The piece of legislation before the house this afternoon will see outer suburban and country Victorian roads each receiving a minimum of 33 per cent of the Better Roads Victoria funds, ensuring that those who drive the most will get better and safer roads. That is what this is all about. The remaining 34 per cent of the fund will be used for the repair and upgrade of roads and level crossings anywhere in the state. That allows for some flexibility in the model. On the one hand you have got certainty and surety, and then you have got flexibility, which is also very important as various things change right across the state. There are a number of other changes and mechanisms within this bill. One relates specifically to the changes around alcohol interlocks by reducing the burden on courts and by transferring responsibility for managing those interlocks from the courts to VicRoads. A significant and important change, this will free up court resources to respond to other matters—something that I am sure all members of the house should agree on.
As I have mentioned, having a funding model of certainty, having a model of surety and making sure there is a constant pipeline of projects and a constant pipeline of jobs importantly sets the state up not just for today and not just for tomorrow but for decades to come. Although they are not roads, projects such as Melbourne Metro, removing level crossings, the Suburban Rail Loop and the Melbourne Airport link are all significant projects that set this state up for today, for tomorrow and, most importantly, for generations to come. When those opposite had the chance, they cut roads funding. When this government had the chance, we invested.
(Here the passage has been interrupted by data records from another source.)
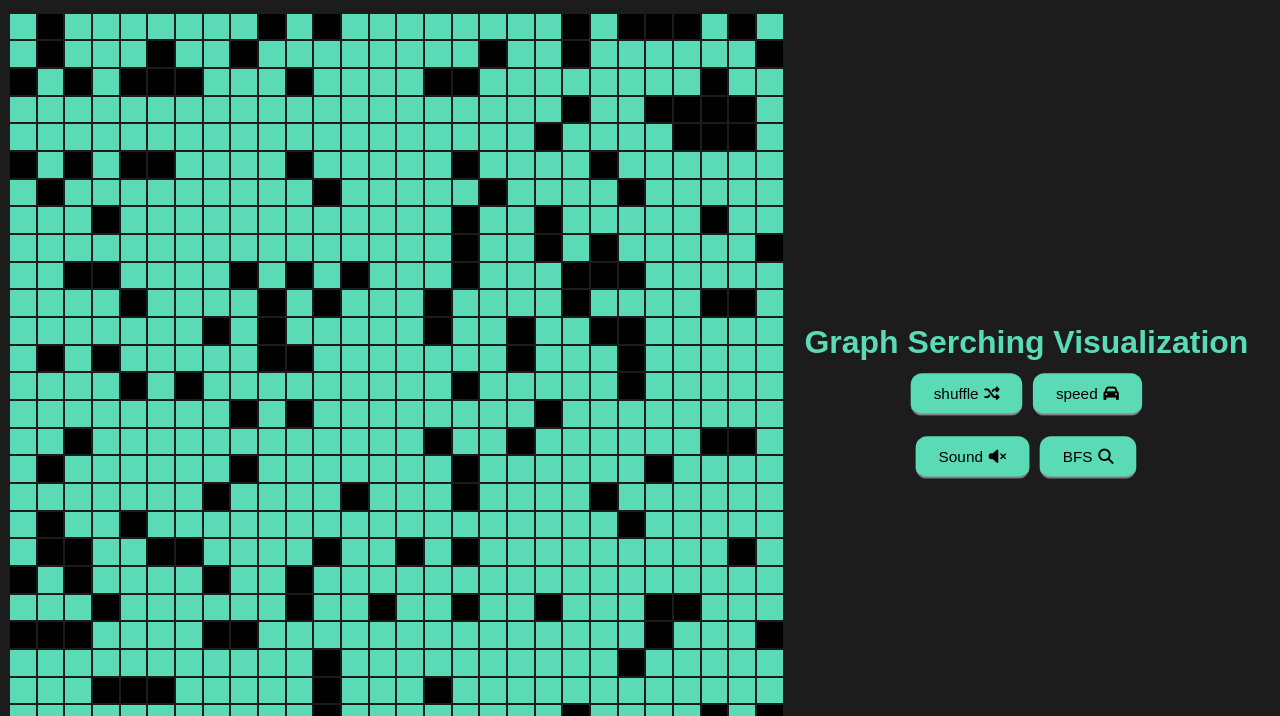
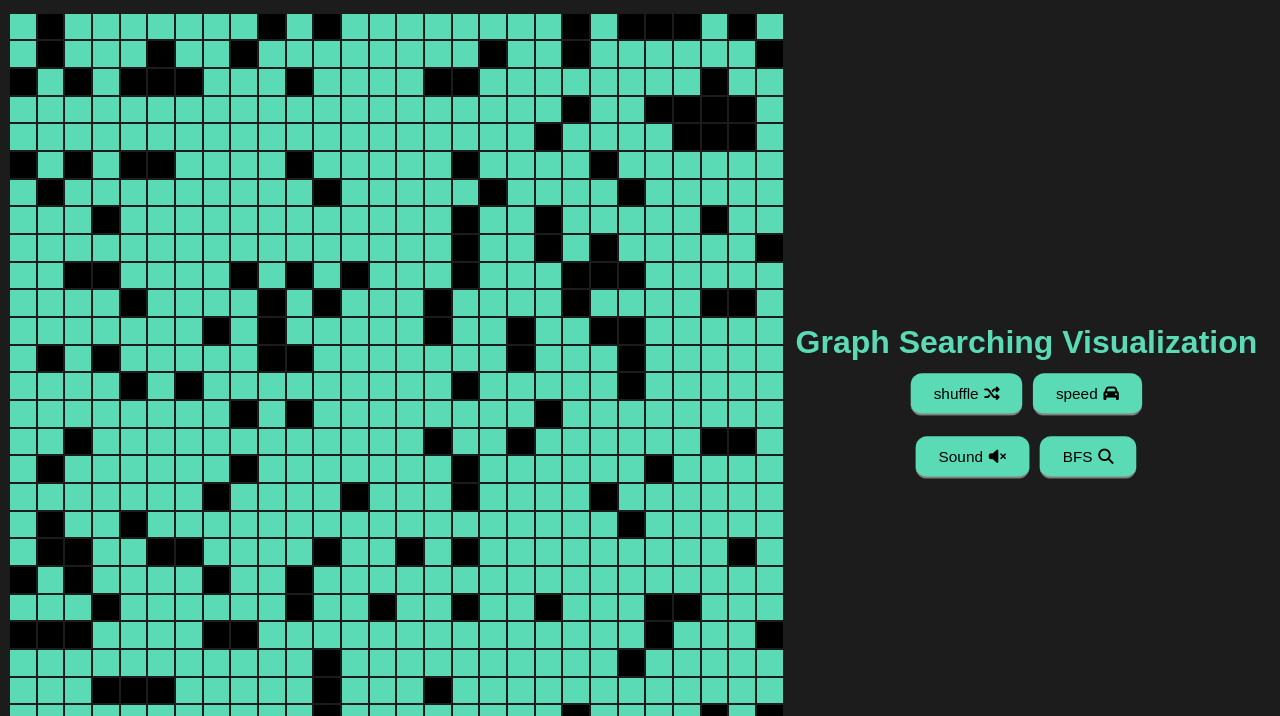
Before and after one commit to jayakarthik-jk/graph-searching-visualization, a plain HTML site: page index.html in a window 1280 px wide. Shown: the top 716 px of the page. Drawn offline with Linux system fonts and the light colour scheme; a web font is replaced by a local one.

Commit message:
typo bug fix

```diff
--- a/index.html
+++ b/index.html
@@ -4,7 +4,7 @@
     <meta charset="UTF-8" />
     <link rel="icon" type="image/svg+xml" href="/vite.svg" />
     <meta name="viewport" content="width=device-width, initial-scale=1.0" />
-    <title>Graph Sorting Visualization</title>
+    <title>Graph Searching Visualization</title>
     <link rel="stylesheet" href="./src/styles.css" />
     <link rel="preconnect" href="https://fonts.googleapis.com" />
     <link rel="preconnect" href="https://fonts.gstatic.com" crossorigin />
@@ -29,10 +29,10 @@
       </div>
     </div>
     <div id="container" class="container">
-      <div id="mv-title">Graph Serching Visualization</div>
+      <div id="mv-title">Graph Searching Visualization</div>
       <div class="grid" id="grid"></div>
       <div class="controls">
-        <div class="title">Graph Serching Visualization</div>
+        <div class="title">Graph Searching Visualization</div>
         <div class="btn-group">
           <button class="btn shuffle-btn" id="shuffle-btn">
             shuffle<i class="fa-solid fa-shuffle"></i>
```
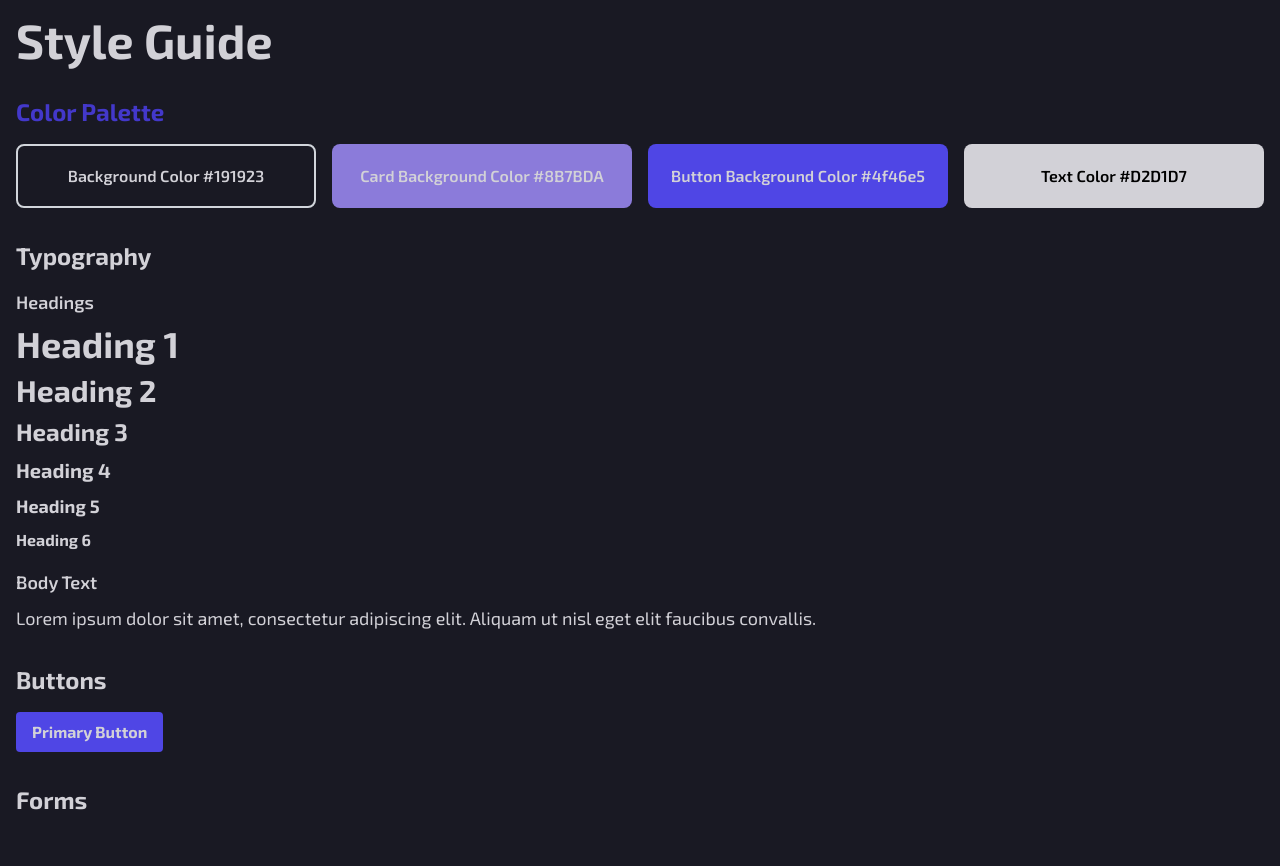
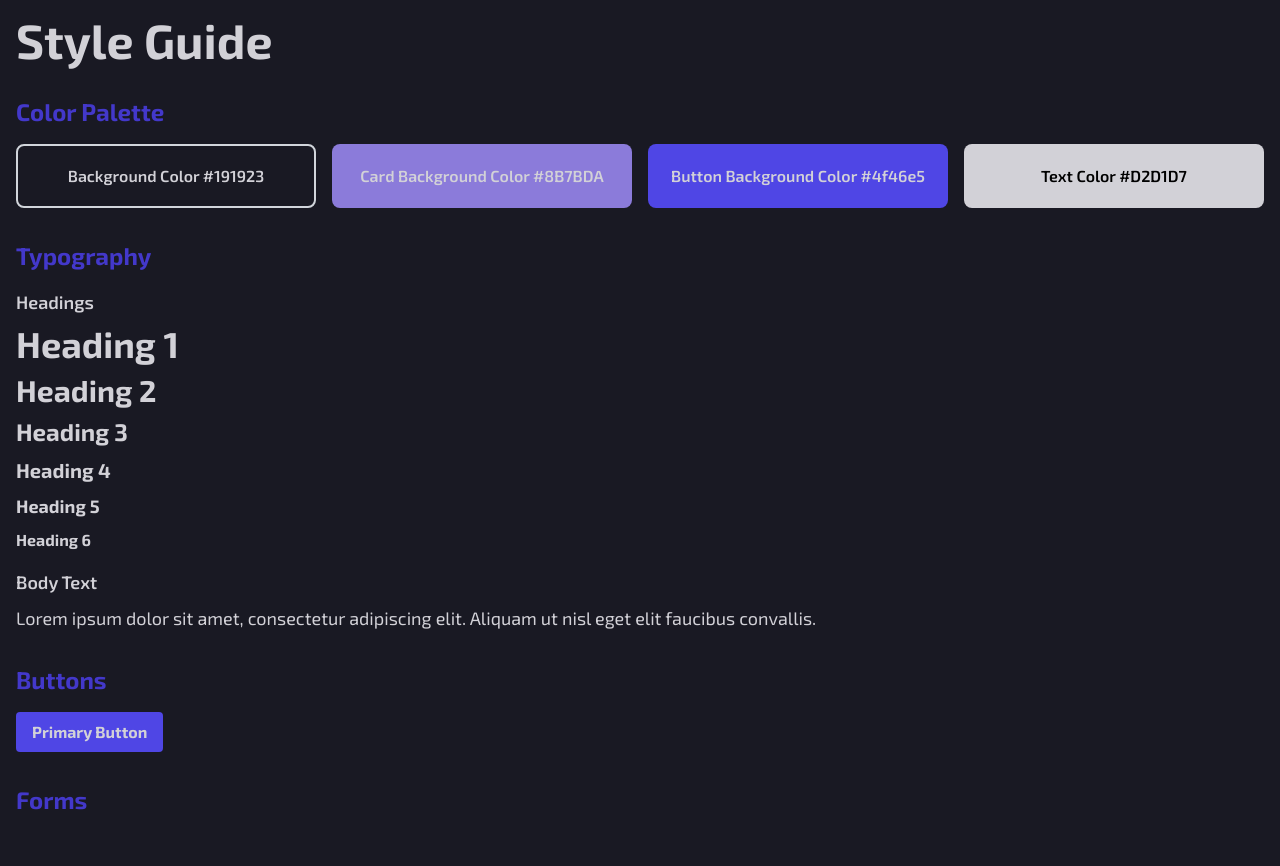
Before and after one commit to ac-png/CelestialExplorer-StyleGuide, a website: page index.html in a window 1280 px wide. Shown: the top 866 px of the page. Drawn offline with nearby package versions, Linux system fonts and the light colour scheme.

Commit message:
Changing some heading colors

```diff
--- a/index.html
+++ b/index.html
@@ -45,7 +45,7 @@
 
 			<!-- Typography -->
 			<section class="mb-8">
-				<h2 class="text-2xl font-bold mb-4">Typography</h2>
+				<h2 class="text-2xl font-bold mb-4 text-indigo-700">Typography</h2>
 				<p class="text-lg font-semibold mb-2">Headings</p>
 				<h1 class="text-4xl font-bold mb-2">Heading 1</h1>
 				<h2 class="text-3xl font-bold mb-2">Heading 2</h2>
@@ -63,13 +63,13 @@
 
 			<!-- Buttons -->
 			<section class="mb-8">
-				<h2 class="text-2xl font-bold mb-4">Buttons</h2>
+				<h2 class="text-2xl font-bold mb-4 text-indigo-700">Buttons</h2>
 				<button class="font-bold py-2 px-4 rounded">Primary Button</button>
 			</section>
 
 			<!-- Forms -->
 			<section>
-				<h2 class="text-2xl font-bold mb-4">Forms</h2>
+				<h2 class="text-2xl font-bold mb-4 text-indigo-700">Forms</h2>
 				<div class="flex min-h-full flex-col justify-center px-6 py-12 lg:px-8">
 					<div class="sm:mx-auto sm:w-full sm:max-w-sm">
 						<img
```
Having a defined, tangible, clear, definitive, locked-in funding model for rural, regional and suburban roads ensures that those roads receive the attention, the care and the quality of service that they deserve. I want to take the opportunity to acknowledge the work done by the former minister and the current minister and her office.
This is an important bill, a bill that I think goes to ensuring that we have better roads right across the state.
I commend the bill to the house.